*** SUPPLIED ENTRIES ***

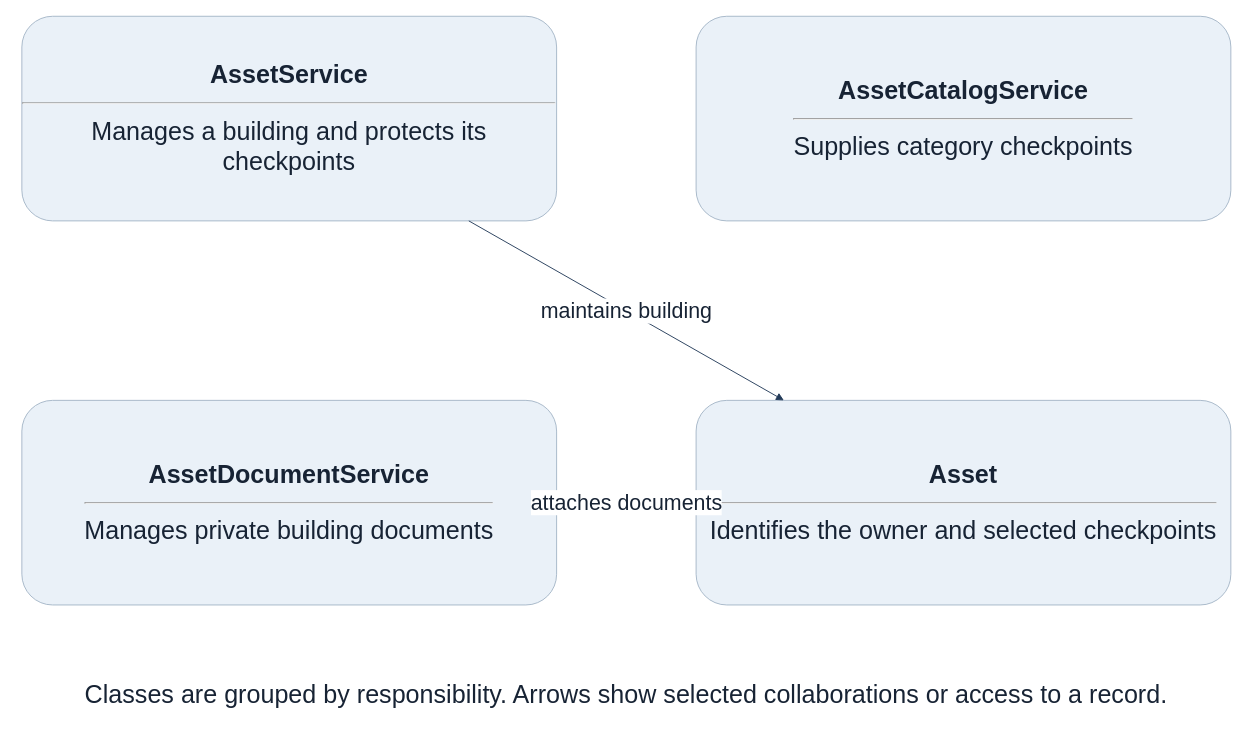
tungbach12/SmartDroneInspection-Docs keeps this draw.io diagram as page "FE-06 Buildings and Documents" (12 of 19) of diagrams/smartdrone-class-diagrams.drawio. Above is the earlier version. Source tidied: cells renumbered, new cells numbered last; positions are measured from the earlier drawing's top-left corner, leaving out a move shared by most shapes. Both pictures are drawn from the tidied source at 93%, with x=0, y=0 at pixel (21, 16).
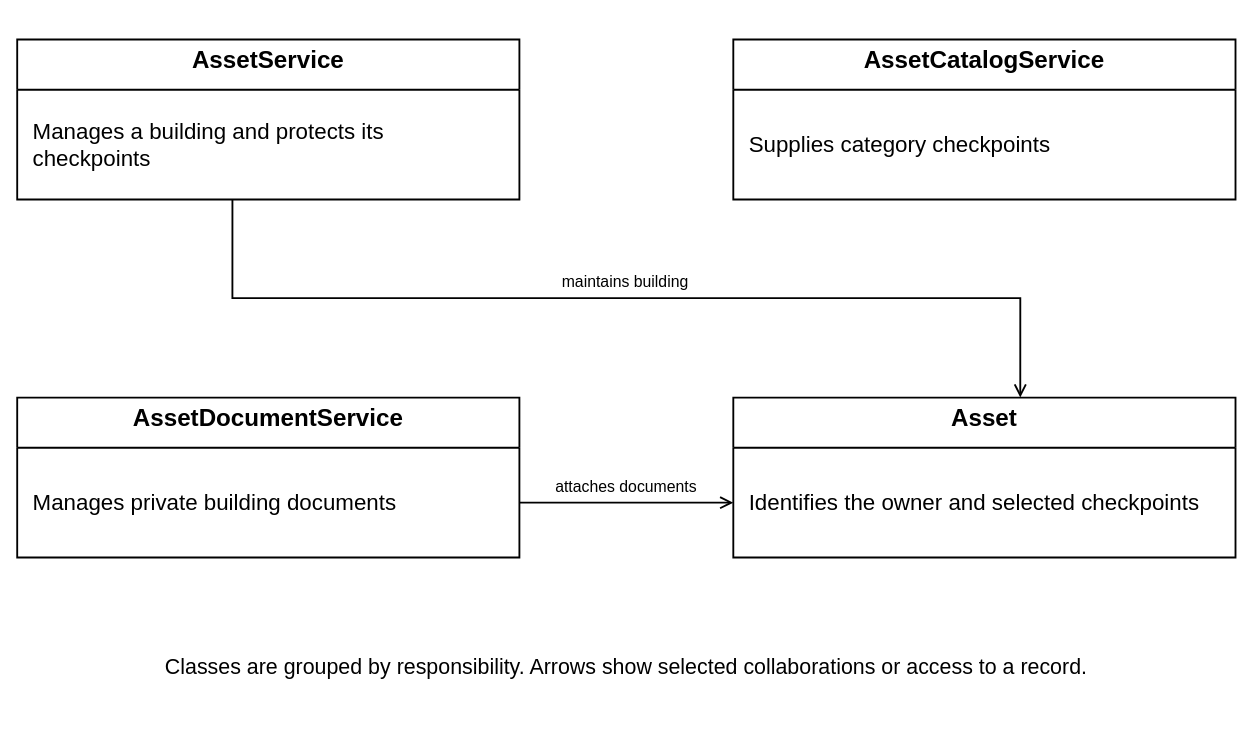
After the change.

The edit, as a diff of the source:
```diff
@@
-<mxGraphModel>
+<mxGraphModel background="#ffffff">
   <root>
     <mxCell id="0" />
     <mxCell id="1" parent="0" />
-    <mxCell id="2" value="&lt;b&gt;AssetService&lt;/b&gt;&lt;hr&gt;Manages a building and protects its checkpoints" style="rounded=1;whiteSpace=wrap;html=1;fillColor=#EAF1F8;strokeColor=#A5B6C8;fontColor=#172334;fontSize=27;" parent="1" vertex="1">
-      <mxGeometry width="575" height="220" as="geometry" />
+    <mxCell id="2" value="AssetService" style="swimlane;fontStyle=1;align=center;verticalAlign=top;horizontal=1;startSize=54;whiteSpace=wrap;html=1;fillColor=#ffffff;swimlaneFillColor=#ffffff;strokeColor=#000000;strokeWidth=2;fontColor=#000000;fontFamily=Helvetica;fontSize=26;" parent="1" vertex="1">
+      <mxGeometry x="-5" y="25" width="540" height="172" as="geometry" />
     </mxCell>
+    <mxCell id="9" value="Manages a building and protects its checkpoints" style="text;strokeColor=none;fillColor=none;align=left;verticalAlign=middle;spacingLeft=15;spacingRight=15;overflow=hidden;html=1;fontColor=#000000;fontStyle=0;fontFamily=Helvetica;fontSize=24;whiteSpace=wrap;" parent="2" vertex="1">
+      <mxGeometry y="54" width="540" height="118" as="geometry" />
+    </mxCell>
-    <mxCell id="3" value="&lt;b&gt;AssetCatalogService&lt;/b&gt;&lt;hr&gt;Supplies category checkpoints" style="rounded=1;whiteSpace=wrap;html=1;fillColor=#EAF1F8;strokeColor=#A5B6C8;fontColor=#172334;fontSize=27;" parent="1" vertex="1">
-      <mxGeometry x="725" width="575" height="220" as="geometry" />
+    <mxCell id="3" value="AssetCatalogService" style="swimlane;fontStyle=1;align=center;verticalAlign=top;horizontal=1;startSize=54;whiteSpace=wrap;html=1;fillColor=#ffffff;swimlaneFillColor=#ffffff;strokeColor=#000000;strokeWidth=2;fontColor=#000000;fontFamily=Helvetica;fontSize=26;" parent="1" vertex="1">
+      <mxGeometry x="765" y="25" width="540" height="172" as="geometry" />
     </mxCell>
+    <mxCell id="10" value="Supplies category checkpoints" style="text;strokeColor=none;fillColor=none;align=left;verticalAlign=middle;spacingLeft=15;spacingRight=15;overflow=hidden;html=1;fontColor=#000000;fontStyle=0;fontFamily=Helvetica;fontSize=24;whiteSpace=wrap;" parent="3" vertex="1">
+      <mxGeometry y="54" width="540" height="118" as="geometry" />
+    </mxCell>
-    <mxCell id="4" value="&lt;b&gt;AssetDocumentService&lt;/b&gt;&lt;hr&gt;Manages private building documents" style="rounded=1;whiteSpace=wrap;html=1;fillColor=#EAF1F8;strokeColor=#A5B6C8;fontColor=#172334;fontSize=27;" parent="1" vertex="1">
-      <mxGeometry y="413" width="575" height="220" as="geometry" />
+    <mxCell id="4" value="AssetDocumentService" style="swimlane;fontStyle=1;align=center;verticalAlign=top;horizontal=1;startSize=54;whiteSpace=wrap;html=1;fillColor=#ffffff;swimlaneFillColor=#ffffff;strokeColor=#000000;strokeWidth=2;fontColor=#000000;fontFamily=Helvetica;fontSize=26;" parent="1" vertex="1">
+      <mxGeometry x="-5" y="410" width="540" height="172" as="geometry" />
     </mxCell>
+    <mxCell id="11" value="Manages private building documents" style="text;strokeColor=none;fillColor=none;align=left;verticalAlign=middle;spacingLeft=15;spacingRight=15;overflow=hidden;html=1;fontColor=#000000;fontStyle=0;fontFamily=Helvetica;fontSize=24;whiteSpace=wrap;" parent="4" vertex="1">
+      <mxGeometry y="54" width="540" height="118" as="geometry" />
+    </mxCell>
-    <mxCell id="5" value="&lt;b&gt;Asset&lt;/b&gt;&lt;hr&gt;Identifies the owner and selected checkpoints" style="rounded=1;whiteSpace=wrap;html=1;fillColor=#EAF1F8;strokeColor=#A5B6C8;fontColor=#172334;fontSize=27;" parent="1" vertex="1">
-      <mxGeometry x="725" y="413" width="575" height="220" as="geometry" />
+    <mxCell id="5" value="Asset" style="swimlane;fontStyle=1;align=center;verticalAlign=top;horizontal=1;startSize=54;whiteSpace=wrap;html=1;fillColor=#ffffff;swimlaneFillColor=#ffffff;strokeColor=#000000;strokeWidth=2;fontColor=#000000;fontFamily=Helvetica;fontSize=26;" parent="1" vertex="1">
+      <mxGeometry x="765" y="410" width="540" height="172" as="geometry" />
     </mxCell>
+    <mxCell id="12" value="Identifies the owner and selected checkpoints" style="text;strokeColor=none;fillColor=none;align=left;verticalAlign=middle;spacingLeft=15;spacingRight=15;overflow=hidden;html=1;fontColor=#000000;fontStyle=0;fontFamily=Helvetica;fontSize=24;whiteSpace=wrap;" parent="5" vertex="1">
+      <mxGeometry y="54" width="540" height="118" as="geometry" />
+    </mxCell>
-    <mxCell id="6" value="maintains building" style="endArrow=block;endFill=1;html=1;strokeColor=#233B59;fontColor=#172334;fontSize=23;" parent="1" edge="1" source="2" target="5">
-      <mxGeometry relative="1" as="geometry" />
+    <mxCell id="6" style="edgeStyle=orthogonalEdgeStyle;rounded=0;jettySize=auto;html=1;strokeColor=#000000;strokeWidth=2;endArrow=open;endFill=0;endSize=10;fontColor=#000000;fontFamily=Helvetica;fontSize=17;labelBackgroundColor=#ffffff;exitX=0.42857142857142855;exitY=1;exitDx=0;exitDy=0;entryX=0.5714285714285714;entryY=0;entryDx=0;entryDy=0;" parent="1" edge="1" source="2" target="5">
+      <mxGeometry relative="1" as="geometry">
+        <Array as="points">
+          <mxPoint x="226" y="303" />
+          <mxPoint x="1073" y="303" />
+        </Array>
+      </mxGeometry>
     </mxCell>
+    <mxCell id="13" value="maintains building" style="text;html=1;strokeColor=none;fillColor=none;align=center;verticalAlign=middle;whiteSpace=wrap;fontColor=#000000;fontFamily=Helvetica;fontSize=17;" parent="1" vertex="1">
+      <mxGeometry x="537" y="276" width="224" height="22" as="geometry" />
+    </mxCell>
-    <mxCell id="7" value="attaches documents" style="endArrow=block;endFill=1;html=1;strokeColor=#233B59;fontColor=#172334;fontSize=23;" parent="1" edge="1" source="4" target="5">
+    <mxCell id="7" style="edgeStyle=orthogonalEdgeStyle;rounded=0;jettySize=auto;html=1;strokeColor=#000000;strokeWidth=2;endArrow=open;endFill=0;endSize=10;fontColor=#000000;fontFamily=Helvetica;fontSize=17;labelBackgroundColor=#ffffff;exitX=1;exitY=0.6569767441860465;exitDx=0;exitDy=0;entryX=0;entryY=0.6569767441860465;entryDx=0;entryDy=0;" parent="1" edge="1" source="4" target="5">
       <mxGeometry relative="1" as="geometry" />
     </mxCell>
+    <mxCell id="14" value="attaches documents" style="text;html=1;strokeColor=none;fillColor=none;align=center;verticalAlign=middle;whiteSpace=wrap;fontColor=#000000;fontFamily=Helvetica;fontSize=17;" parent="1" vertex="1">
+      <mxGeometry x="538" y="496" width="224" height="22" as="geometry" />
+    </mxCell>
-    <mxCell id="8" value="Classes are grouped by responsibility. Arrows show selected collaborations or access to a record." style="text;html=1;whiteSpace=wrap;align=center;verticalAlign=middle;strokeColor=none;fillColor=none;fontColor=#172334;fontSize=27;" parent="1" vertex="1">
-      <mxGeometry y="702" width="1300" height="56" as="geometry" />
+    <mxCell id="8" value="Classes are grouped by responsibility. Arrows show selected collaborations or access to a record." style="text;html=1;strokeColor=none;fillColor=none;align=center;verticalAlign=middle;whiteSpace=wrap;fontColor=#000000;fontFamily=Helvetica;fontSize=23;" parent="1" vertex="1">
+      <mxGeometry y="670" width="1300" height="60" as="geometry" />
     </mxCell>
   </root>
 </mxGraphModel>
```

***

_ASSIGNED TASK_
A single number is the answer: how many lines of the material contain "attaches"?

_REPLY_
2